The initial stage results, which they described as “promising” were published Thursday in the medical journal The Lancet.
The phase 2 trial, involving 560 adults, including 240 over the age of 70, concluded that the vaccine causes few side effects and induces immune responses in both parts of the immune system in all age groups.
The results showed that within 14 days of the first dose of the vaccine it elicited a T cell response – it could find and attack cells infected with the virus – and caused an antibody response within 28 days of the injection. reinforcement.

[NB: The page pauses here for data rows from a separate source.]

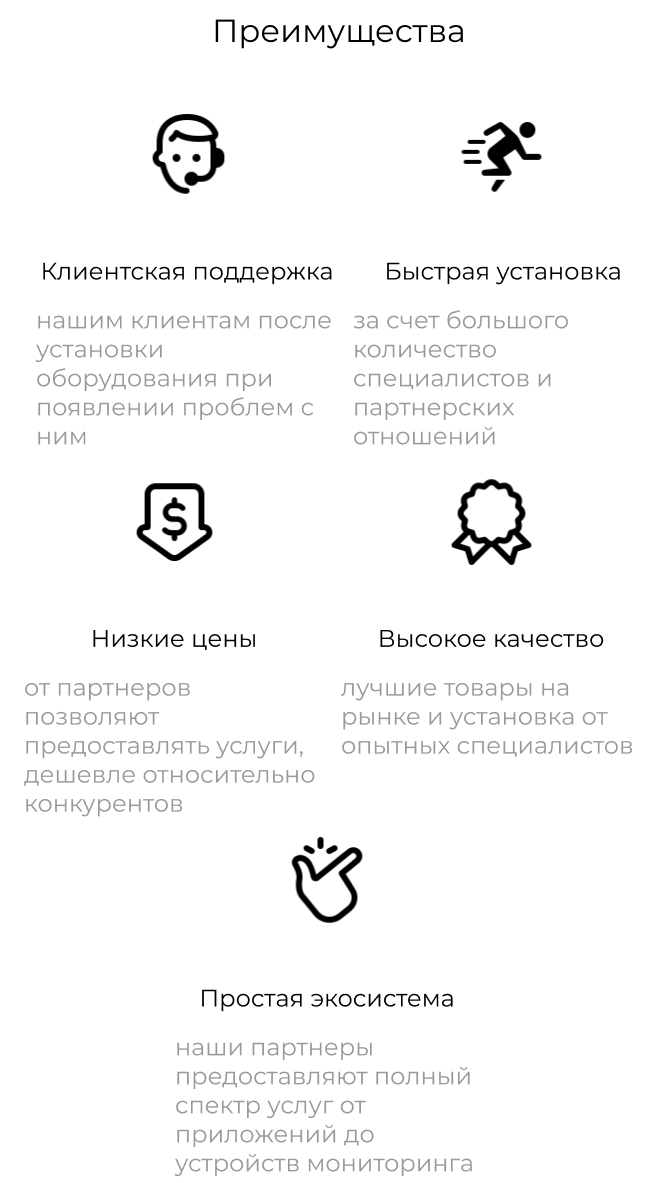
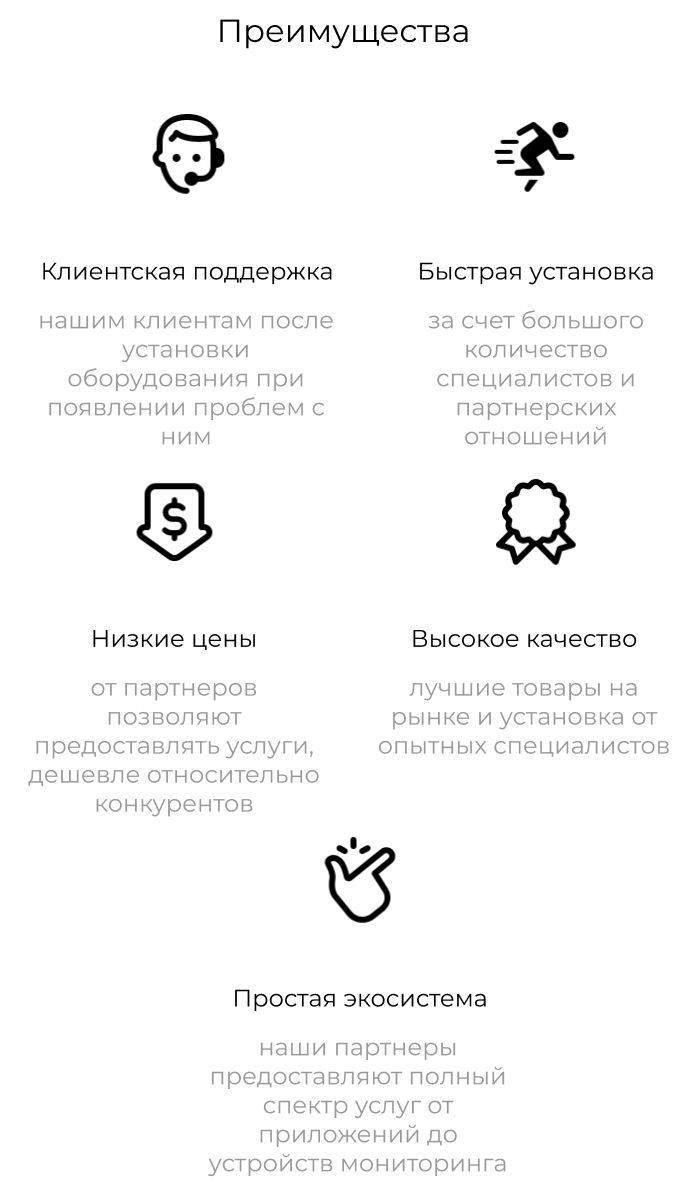
1

diff --git a/pp2216/index.html b/pp2216/index.html
@@ -61,8 +61,7 @@
 
             img{width: 90vw;}
 
-
-            
+            h2{text-align: center;}
         }
     </style>
     <header>
@@ -147,20 +146,20 @@
             <div class="divider"></div>
             <div class="block">
                 <img src="../image 11.png" alt="1">
-                <p>Категория M2 - транспортные средства, используемые для перевозки пассажиров, имеющие, помимо места водителя, более восьми мест для сидения, технически допустимая максимальная масса которых не превышает 5000 кг.
+                <p>Категория <b>M2</b> - транспортные средства, используемые для перевозки пассажиров, имеющие, помимо места водителя, более восьми мест для сидения, технически допустимая максимальная масса которых не превышает 5000 кг.
                 </p>
             </div>
             <div class="divider"></div>
             <div class="block">
                 <img src="../image 12.png" alt="2">
-                <p>Категория M3 - транспортные средства, используемые для перевозки пассажиров, имеющие, помимо места водителя, более восьми мест для сидения, технически допустимая максимальная масса которых не превышает 15000 кг.               </p>
+                <p>Категория <b>M3</b> - транспортные средства, используемые для перевозки пассажиров, имеющие, помимо места водителя, более восьми мест для сидения, технически допустимая максимальная масса которых не превышает 15000 кг.               </p>
             </div>
             <div class="divider"></div>
             <div class="block">
                 <img src="../image 13.png" alt="3">
-                <p>Категория N1 - Транспортные средства, предназначенные для перевозки грузов, имеющие технически допустимую максимальную массу не более 3,5 т. <br>
-                    Категория N2 - Транспортные средства, предназначенные для перевозки грузов, имеющие технически допустимую максимальную массу свыше 3,5 т, но не более 12 т.  <br>
-                    Категория N3 - Транспортные средства, предназначенные для перевозки грузов, имеющие технически допустимую максимальную массу более 12 т. </p>
+                <p>Категория <b>N1</b> - Транспортные средства, предназначенные для перевозки грузов, имеющие технически допустимую максимальную массу не более 3,5 т. <br>
+                    Категория <b>N2</b> - Транспортные средства, предназначенные для перевозки грузов, имеющие технически допустимую максимальную массу свыше 3,5 т, но не более 12 т.  <br>
+                    Категория <b>N3</b> - Транспортные средства, предназначенные для перевозки грузов, имеющие технически допустимую максимальную массу более 12 т. </p>
             </div>
             
         </div>

diff --git a/pp909/index.html b/pp909/index.html
@@ -64,8 +64,7 @@
 
             img{width: 90vw;}
 
-
-            
+            h2{text-align: center;}            
         }
     </style>
     <header>
@@ -130,19 +129,19 @@
                     <img src="../image 10.png" alt="1">
                     <img src="../image 9.png" alt="01">
                 </div>
-                <p>Категория M2 - Транспортные средства, используемые для перевозки пассажиров, имеющие, помимо места водителя, более восьми мест для сидения, технически допустимая максимальная масса которых не превышает 5 т</p>
+                <p>Категория <b>M2</b> - Транспортные средства, используемые для перевозки пассажиров, имеющие, помимо места водителя, более восьми мест для сидения, технически допустимая максимальная масса которых не превышает 5 т</p>
             </div>
             <div class="divider"></div>
             <div class="block">
                 <img src="../image 7.png" alt="2">
-                <p>Категория M3 - Транспортные средства, используемые для перевозки пассажиров, имеющие, помимо места водителя, более восьми мест для сидения, технически допустимая максимальная масса которых превышает 5 т</p>
+                <p>Категория <b>M3</b> - Транспортные средства, используемые для перевозки пассажиров, имеющие, помимо места водителя, более восьми мест для сидения, технически допустимая максимальная масса которых превышает 5 т</p>
             </div>
             <div class="divider"></div>
             <div class="block">
                 <img src="../image 8.png" alt="3">
-                <p>Категория N1 - Транспортные средства, предназначенные для перевозки грузов, имеющие технически допустимую максимальную массу не более 3,5 т. <br>
-                    Категория N2 - Транспортные средства, предназначенные для перевозки грузов, имеющие технически допустимую максимальную массу свыше 3,5 т, но не более 12 т.  <br>
-                    Категория N3 - Транспортные средства, предназначенные для перевозки грузов, имеющие технически допустимую максимальную массу более 12 т. </p>
+                <p>Категория <b>N1</b> - Транспортные средства, предназначенные для перевозки грузов, имеющие технически допустимую максимальную массу не более 3,5 т. <br>
+                    Категория <b>N2</b> - Транспортные средства, предназначенные для перевозки грузов, имеющие технически допустимую максимальную массу свыше 3,5 т, но не более 12 т.  <br>
+                    Категория <b>N3</b> - Транспортные средства, предназначенные для перевозки грузов, имеющие технически допустимую максимальную массу более 12 т. </p>
             </div>
             
         </div>

diff --git a/index.html b/index.html
@@ -145,7 +145,7 @@
         </div>
         <div class="link">
             <a href="https://t.me/azimutelematika"><svg fill="#000000" xmlns="http://www.w3.org/2000/svg"  viewBox="0 0 50 50" width="50px" height="50px"><path d="M25,2c12.703,0,23,10.297,23,23S37.703,48,25,48S2,37.703,2,25S12.297,2,25,2z M32.934,34.375	c0.423-1.298,2.405-14.234,2.65-16.783c0.074-0.772-0.17-1.285-0.648-1.514c-0.578-0.278-1.434-0.139-2.427,0.219	c-1.362,0.491-18.774,7.884-19.78,8.312c-0.954,0.405-1.856,0.847-1.856,1.487c0,0.45,0.267,0.703,1.003,0.966	c0.766,0.273,2.695,0.858,3.834,1.172c1.097,0.303,2.346,0.04,3.046-0.395c0.742-0.461,9.305-6.191,9.92-6.693	c0.614-0.502,1.104,0.141,0.602,0.644c-0.502,0.502-6.38,6.207-7.155,6.997c-0.941,0.959-0.273,1.953,0.358,2.351	c0.721,0.454,5.906,3.932,6.687,4.49c0.781,0.558,1.573,0.811,2.298,0.811C32.191,36.439,32.573,35.484,32.934,34.375z"/></svg>
-            <p>@azimutelematika</p>
+            <p>Написать в телеграм</p>
             </a>
             <a href="tel:+79210945180">
                 <?xml version="1.0" encoding="UTF-8"?><svg xmlns="http://www.w3.org/2000/svg" viewBox="0 0 18 18"><g id="a"/><g id="b"><g id="c"><path d="M13.63,18c-.96,0-1.92-.36-2.65-1.1L1.1,7.01C-.37,5.55-.37,3.18,1.1,1.72L2.16,.66c.88-.88,2.3-.88,3.18,0l2.12,2.12c.88,.88,.88,2.3,0,3.18l-.53,.53,4.59,4.59,.53-.53c.88-.88,2.3-.88,3.18,0l2.12,2.12c.88,.88,.88,2.3,0,3.18l-1.06,1.06c-.73,.73-1.69,1.1-2.65,1.1ZM3.74,1.5c-.19,0-.38,.07-.53,.22l-1.06,1.06c-.88,.88-.88,2.3,0,3.18L12.04,15.85c.88,.88,2.3,.88,3.18,0l1.06-1.06c.29-.29,.29-.77,0-1.06l-2.12-2.12c-.29-.29-.77-.29-1.06,0l-1.59,1.59L4.8,6.48l1.59-1.59c.29-.29,.29-.77,0-1.06L4.27,1.72c-.15-.15-.34-.22-.53-.22Z"/></g></g></svg>

diff --git a/monitoring/index.html b/monitoring/index.html
@@ -135,7 +135,7 @@
                     <li>Контроль территорий</li>
                     <li>Контроль качества вождения</li>
                     <li>Видеомониторинг</li>
-                    <li>Оповещение в телеграм</li>
+                    <li>Оповещение о событиях в телеграм</li>
                     </ul>
                 </div>
                 <div class="video">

Phase 3 trials, involving thousands of people, are ongoing to confirm these results, as well as the efficacy of the vaccine in protecting against infection by SARS-CoV-2 (the strain of virus that causes coronavirus disease) in a broader range of people, including older adults with underlying health problems, according to the vaccine’s developers.
“Immune responses to vaccines tend to decline in older adults because the immune system gradually deteriorates with age, which also leaves older adults more susceptible to infections,” said study lead author Professor Andrew Pollard from the University of Oxford.
“As a result, it is crucial that COVID-19 vaccines are tested in this group which is also a priority group for immunization.”
The results of the advanced phase trials will show if the Astra-Oxford vaccine can meet the standard set by the leaders Pfizer-BioNTech and Moderna.
Pfizer and BioNTech said Wednesday that the coronavirus vaccine they were developing has shown an efficacy of 95% overall, with an efficacy in adults over 65 years of age of 94%.
Pharmaceutical organizations in the US and Germany said the candidate now meets the necessary security criteria for emergency authorization.
American biotech company Moderna said on Monday that based on preliminary data, its potential coronavirus vaccine has been deemed 94.5% effective in preventing people from catching the virus.
Trials for the Astra-Oxford vaccine candidate were halted in September after one participant fell ill.
They were resumed again after the company investigated whether a vaccine recipient’s “potentially unexplained” illness was the result of receiving the vaccine.
In large trials like this one, “some participants are expected to become ill and each case must be carefully evaluated to ensure a careful assessment of safety,” said the University of Oxford.
It did not disclose medical information about the illness that caused the trial to stop, citing the confidentiality of the participants.
Health experts, including UK Government Chief Scientific Adviser Sir Patrick Vallance, have said pauses in drug trials are common to ensure safety and efficacy.